Since the partition that was orphaned was reassigned this also led to two consumers computing the same batch, except only one could commit to Kafka. As the number of messages in a batch numbered in the hundreds, this could lead to thousands of redundant videos rendered as both the orphaned consumer and proper consumer were doing the same work. To prevent messages from being lost or rendered multiple times, we also maintained state in terms of video personalization progress in a separate micro-service that the consumers would check in with upon picking up a batch of messages before rendering a video.
10 Minutes or Less
For those that played Swipe Night episode 1 the week it premiered, we had ~1 week to render their personalized video for episode 2. We wanted this process to take almost that whole week to smooth out throughput and minimize costs. For every million users completing episode 1, since rendering and transcoding a personalized video took an average 3 minutes, resulting in 50 thousand hours of compute capacity that had to be scheduled before episode 2 launched. We were very conscious about not needlessly over-provisioning resources for this. For the most part, this felt like an offline processing problem.
For those playing episode 1 when episode 2 was available, we had less than 10 minutes (roughly the length of time it took to play Episode 1) to render and transcode their video, meaning that no partition could have consumer lag of greater than 3 messages. This is the ongoing state for this feature and required efficiency. We were able to slightly optimize our process knowing that members needed to complete episode 1 before beginning episode 2. We started by kicking off the personalized video process when a user completed episode 1. A day or two before episode 2 was released, we started the personalized video process whenever a member began or came back to Swipe Night to ensure those members would have the personalized experience ready for episode 2.
Having a second Kafka consumer group that could be spun up as needed was really helpful in allowing us to build one system to handle these different traffic patterns.
The requirements changed after episode 2 became live because people could play episode 1 live and immediately needed their personalized video when loading episode 2. We no longer had a week to process incoming videos. We started processing personalized videos on episode start vs episode complete. That allowed us enough time to have a fully rendered video by the time users were able to start episode 2. We also adjusted the scale of how many workers were working [pre-processing as many videos as we could and then processing videos as quickly as possible in real-time. as traffic to Swipe Night ebbed and flowed across the world. We had this scaling strategy configured in advance so we could preemptively find a solution to address it.
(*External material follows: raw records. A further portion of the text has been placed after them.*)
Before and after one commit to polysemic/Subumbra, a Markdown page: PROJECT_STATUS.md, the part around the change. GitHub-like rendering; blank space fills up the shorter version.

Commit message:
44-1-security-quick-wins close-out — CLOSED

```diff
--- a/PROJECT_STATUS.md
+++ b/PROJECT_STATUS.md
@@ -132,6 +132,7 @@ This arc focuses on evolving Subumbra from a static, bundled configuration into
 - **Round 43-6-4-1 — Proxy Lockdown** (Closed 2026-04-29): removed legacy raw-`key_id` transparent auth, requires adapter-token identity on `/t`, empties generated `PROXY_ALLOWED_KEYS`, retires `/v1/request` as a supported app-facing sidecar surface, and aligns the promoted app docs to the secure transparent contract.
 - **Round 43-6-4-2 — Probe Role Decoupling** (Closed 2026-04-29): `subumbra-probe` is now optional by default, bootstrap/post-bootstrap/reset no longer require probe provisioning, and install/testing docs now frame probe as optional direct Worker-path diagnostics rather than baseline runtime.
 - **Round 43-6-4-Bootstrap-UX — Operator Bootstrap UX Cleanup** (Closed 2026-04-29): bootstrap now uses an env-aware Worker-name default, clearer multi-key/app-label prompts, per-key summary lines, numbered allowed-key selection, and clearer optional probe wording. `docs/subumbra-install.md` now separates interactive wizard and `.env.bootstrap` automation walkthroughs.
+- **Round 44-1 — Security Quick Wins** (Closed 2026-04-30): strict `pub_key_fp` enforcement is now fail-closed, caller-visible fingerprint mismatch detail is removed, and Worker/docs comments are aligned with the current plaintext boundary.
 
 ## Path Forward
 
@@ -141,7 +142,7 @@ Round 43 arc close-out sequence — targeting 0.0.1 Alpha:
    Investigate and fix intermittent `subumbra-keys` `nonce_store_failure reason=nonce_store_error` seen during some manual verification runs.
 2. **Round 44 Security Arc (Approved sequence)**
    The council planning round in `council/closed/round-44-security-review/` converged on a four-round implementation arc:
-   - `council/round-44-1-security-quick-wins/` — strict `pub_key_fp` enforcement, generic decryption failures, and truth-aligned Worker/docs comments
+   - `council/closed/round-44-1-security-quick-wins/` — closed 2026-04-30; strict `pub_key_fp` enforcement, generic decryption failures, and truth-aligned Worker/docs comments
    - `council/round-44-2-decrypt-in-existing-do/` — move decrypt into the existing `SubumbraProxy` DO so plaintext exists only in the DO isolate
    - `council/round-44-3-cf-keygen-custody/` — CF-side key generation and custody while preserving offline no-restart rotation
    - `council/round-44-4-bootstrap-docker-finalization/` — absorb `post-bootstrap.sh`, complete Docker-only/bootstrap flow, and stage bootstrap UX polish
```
This was a buzzer-beater, down-to-the-wire type of project. In fact, we didn’t know that it would work until 10 hours prior to announcing it company-wide. Cool innovation* was definitely at the heart of this project, because at the end of the day, we’re looking to build MAX. The final product was a huge milestone at Tinder, but the journey that got us there was deeply rooted in teamwork, ambition, and a good sense of humor. When things were challenging we were able to find the humor in it all and persevere through it. Encompassing these moments is what makes working at Tinder so fun.
If you’re interested in working on an ambitious and good-humored team, we’re hiring!